"Slow ahead." I can go slow ahead. Come on down here and chum some of this [censored].

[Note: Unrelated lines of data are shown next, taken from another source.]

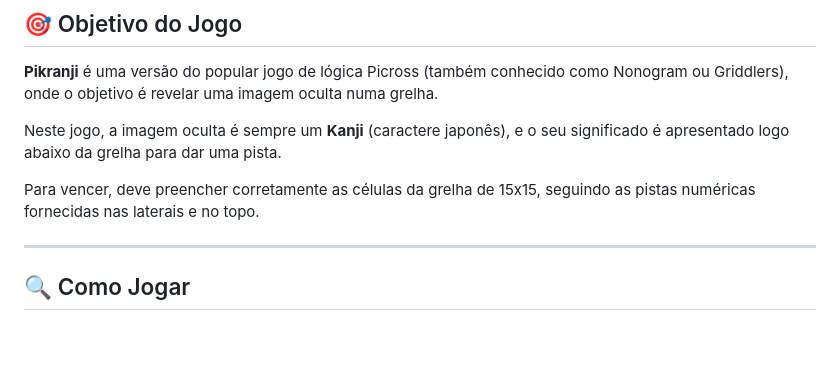
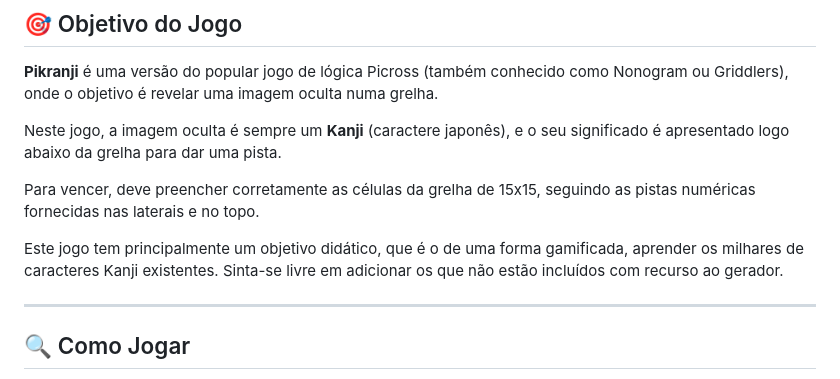
Before and after one commit to upmferraz/pikranji, a Markdown page: README.md, the part around the change. GitHub-like rendering; blank space fills up the shorter version.

```diff
--- a/README.md
+++ b/README.md
@@ -9,6 +9,8 @@
 Neste jogo, a imagem oculta é sempre um **Kanji** (caractere japonês), e o seu significado é apresentado logo abaixo da grelha para dar uma pista.
 
 Para vencer, deve preencher corretamente as células da grelha de 15x15, seguindo as pistas numéricas fornecidas nas laterais e no topo.
+
+Este jogo tem principalmente um objetivo didático, que é o de uma forma gamificada, aprender os milhares de caracteres Kanji existentes. Sinta-se livre em adicionar os que não estão incluídos com recurso ao gerador.
 
 -----
 
```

Re: Aluminum Vs. Fiberglass bass boats. [Re: Fishinsoap] #13905411 02/28/21 05:00 PM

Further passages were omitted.